It sheds a shy solemnity,
This lamp in our poor room.
O grey and gold amenity,
Silence and gentle gloom!
Below the image on the banner, white and gray text on a blue background reads "Jasper Johns/Gray/The Art Institute of Chicago" and includes the dates of the exhibition "November 3 - January 6". Both sides of this banner are identical. Another banner from the exhibition features Johns’s 1961 drawing 0 through 9
These banners were displayed around downtown Chicago from November 3, 2007 through January 6, 2008 to promote the exhibition, Jasper Johns: Gray at the Art Institute of Chicago. The exhibition was also seen at the Metropolitan Museum of Art in New York.
Jasper Johns (b. 1930) grew up the son of a farmer in Augusta, Georgia. After studying briefly at the University of South Carolina, he moved to New York City and began studies at the Parsons School of Design. In 1949, he was drafted by the Army and stationed in Japan during the Korean War. After his time in the military he returned to New York where he lived for a time with fellow artist, Robert Rauschenberg.
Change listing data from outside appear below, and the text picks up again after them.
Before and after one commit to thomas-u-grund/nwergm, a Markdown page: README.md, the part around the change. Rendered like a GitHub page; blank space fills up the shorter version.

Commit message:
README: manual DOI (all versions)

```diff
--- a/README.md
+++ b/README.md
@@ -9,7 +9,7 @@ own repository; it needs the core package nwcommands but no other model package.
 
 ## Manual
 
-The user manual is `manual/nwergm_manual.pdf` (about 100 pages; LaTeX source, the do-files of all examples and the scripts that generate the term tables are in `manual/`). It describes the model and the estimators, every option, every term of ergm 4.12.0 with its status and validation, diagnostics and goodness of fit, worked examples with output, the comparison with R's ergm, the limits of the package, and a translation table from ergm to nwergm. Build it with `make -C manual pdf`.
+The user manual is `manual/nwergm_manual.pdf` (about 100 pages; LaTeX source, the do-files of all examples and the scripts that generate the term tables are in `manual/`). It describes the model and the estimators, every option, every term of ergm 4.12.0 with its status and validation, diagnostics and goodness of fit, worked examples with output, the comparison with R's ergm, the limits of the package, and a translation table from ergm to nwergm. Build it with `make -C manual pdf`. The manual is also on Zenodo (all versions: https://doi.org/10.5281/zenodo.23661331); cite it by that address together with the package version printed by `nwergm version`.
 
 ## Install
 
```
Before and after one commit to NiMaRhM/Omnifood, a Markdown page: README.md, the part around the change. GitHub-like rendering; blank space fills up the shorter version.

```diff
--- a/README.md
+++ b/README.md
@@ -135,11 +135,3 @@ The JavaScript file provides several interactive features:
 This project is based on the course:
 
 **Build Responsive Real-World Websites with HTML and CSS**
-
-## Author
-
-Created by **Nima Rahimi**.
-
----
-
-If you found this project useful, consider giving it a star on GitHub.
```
Starting in the 1950’s Johns’s work explored a number of concepts and symbols, and he worked with wax encaustic, paint, sculpture, plaster relief, and found objects. His work contains elements of Pop Art and Abstraction, but he is often described as a Neo-Dadaist.
Exhibition: Jasper Johns: Gray
Material: Printed vinyl
Dimensions: 30" x 99"
(76.2cm x 251.5cm)
Summary The exhibition "Jasper Johns: Gray" was one of the first to explore this fascinating period of Johns's work. Bringing together some 120 works in various media, the exhibition showed that even with a dearth of color, artistry and beauty can be achieved.14 banners from the exhibition's run at The Art Institute of Chicago are now available featuring his 1963 painting "Periscope (Hart Crane)".
Hanging your banner
Hanging your banner is easy – just put a few screws in the wall or ceiling and PRESTO, you’re ready to display your beautiful banner. To make it even easier, each BetterWall banner comes with a free hanging system that gives the impression that your banner is floating just an inch off the wall.
Caring for your banner
Your banner is a unique and durable piece of art. Having been displayed outside, it has weathered the elements and remained beautiful—so it can obviously take a lot of wear and tear! Slight scuffs, small smudges, or minor creases are not noticeable when the banner is hung, and are a part of the banner’s authentic appeal.
Storing your banner
When not on display, your banner can be rolled and stored in the tube provided. Always roll your banner from the bottom and place it in a cool place.